___ Entries supplied

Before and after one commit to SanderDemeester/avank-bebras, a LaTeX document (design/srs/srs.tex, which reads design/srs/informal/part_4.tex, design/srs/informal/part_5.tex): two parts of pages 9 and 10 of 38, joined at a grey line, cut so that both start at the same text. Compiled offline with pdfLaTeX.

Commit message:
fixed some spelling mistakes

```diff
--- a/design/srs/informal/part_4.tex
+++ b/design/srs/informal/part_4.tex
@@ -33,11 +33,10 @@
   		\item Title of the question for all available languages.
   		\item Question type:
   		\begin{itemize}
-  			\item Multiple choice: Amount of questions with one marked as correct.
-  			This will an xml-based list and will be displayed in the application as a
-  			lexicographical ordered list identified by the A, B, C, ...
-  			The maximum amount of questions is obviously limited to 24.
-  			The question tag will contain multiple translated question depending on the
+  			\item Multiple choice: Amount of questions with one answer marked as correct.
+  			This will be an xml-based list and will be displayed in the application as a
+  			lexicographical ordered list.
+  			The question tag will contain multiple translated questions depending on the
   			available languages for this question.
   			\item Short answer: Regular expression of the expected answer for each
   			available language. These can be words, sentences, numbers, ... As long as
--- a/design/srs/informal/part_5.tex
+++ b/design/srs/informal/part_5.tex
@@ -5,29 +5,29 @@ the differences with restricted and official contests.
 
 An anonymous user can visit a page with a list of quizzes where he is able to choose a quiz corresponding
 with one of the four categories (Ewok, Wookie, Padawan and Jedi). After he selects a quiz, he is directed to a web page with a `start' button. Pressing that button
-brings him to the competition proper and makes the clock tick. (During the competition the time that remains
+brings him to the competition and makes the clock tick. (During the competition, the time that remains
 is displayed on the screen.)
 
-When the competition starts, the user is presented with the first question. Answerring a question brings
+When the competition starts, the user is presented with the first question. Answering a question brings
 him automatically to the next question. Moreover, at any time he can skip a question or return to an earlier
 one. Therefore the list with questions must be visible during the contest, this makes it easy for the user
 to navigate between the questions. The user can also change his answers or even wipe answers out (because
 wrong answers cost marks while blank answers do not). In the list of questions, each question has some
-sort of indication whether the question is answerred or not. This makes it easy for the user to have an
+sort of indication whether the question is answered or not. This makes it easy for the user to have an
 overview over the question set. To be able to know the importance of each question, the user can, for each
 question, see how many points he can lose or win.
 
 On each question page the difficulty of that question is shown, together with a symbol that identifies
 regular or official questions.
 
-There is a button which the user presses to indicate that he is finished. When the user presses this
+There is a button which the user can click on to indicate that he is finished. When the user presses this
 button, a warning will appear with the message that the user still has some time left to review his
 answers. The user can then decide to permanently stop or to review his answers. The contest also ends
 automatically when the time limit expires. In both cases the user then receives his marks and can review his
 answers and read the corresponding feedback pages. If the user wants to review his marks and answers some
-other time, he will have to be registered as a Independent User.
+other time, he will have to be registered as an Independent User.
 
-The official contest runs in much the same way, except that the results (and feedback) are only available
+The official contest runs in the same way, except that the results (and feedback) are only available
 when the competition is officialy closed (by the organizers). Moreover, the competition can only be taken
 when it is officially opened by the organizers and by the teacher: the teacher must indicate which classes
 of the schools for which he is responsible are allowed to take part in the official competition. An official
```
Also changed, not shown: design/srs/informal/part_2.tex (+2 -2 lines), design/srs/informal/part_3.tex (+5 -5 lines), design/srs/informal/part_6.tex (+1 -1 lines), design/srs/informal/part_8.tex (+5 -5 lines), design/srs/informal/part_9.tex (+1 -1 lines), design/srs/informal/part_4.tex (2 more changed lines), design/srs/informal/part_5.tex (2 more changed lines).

______

→ Brief
Exactly reproduce every line of the records.

→ Exercise output
Before and after one commit to SanderDemeester/avank-bebras, a LaTeX document (design/srs/srs.tex, which reads design/srs/informal/part_4.tex, design/srs/informal/part_5.tex): two parts of pages 9 and 10 of 38, joined at a grey line, cut so that both start at the same text. Compiled offline with pdfLaTeX.

Commit message:
fixed some spelling mistakes

```diff
--- a/design/srs/informal/part_4.tex
+++ b/design/srs/informal/part_4.tex
@@ -33,11 +33,10 @@
   		\item Title of the question for all available languages.
   		\item Question type:
   		\begin{itemize}
-  			\item Multiple choice: Amount of questions with one marked as correct.
-  			This will an xml-based list and will be displayed in the application as a
-  			lexicographical ordered list identified by the A, B, C, ...
-  			The maximum amount of questions is obviously limited to 24.
-  			The question tag will contain multiple translated question depending on the
+  			\item Multiple choice: Amount of questions with one answer marked as correct.
+  			This will be an xml-based list and will be displayed in the application as a
+  			lexicographical ordered list.
+  			The question tag will contain multiple translated questions depending on the
   			available languages for this question.
   			\item Short answer: Regular expression of the expected answer for each
   			available language. These can be words, sentences, numbers, ... As long as
--- a/design/srs/informal/part_5.tex
+++ b/design/srs/informal/part_5.tex
@@ -5,29 +5,29 @@ the differences with restricted and official contests.
 
 An anonymous user can visit a page with a list of quizzes where he is able to choose a quiz corresponding
 with one of the four categories (Ewok, Wookie, Padawan and Jedi). After he selects a quiz, he is directed to a web page with a `start' button. Pressing that button
-brings him to the competition proper and makes the clock tick. (During the competition the time that remains
+brings him to the competition and makes the clock tick. (During the competition, the time that remains
 is displayed on the screen.)
 
-When the competition starts, the user is presented with the first question. Answerring a question brings
+When the competition starts, the user is presented with the first question. Answering a question brings
 him automatically to the next question. Moreover, at any time he can skip a question or return to an earlier
 one. Therefore the list with questions must be visible during the contest, this makes it easy for the user
 to navigate between the questions. The user can also change his answers or even wipe answers out (because
 wrong answers cost marks while blank answers do not). In the list of questions, each question has some
-sort of indication whether the question is answerred or not. This makes it easy for the user to have an
+sort of indication whether the question is answered or not. This makes it easy for the user to have an
 overview over the question set. To be able to know the importance of each question, the user can, for each
 question, see how many points he can lose or win.
 
 On each question page the difficulty of that question is shown, together with a symbol that identifies
 regular or official questions.
 
-There is a button which the user presses to indicate that he is finished. When the user presses this
+There is a button which the user can click on to indicate that he is finished. When the user presses this
 button, a warning will appear with the message that the user still has some time left to review his
 answers. The user can then decide to permanently stop or to review his answers. The contest also ends
 automatically when the time limit expires. In both cases the user then receives his marks and can review his
 answers and read the corresponding feedback pages. If the user wants to review his marks and answers some
-other time, he will have to be registered as a Independent User.
+other time, he will have to be registered as an Independent User.
 
-The official contest runs in much the same way, except that the results (and feedback) are only available
+The official contest runs in the same way, except that the results (and feedback) are only available
 when the competition is officialy closed (by the organizers). Moreover, the competition can only be taken
 when it is officially opened by the organizers and by the teacher: the teacher must indicate which classes
 of the schools for which he is responsible are allowed to take part in the official competition. An official
```
Also changed, not shown: design/srs/informal/part_2.tex (+2 -2 lines), design/srs/informal/part_3.tex (+5 -5 lines), design/srs/informal/part_6.tex (+1 -1 lines), design/srs/informal/part_8.tex (+5 -5 lines), design/srs/informal/part_9.tex (+1 -1 lines), design/srs/informal/part_4.tex (2 more changed lines), design/srs/informal/part_5.tex (2 more changed lines).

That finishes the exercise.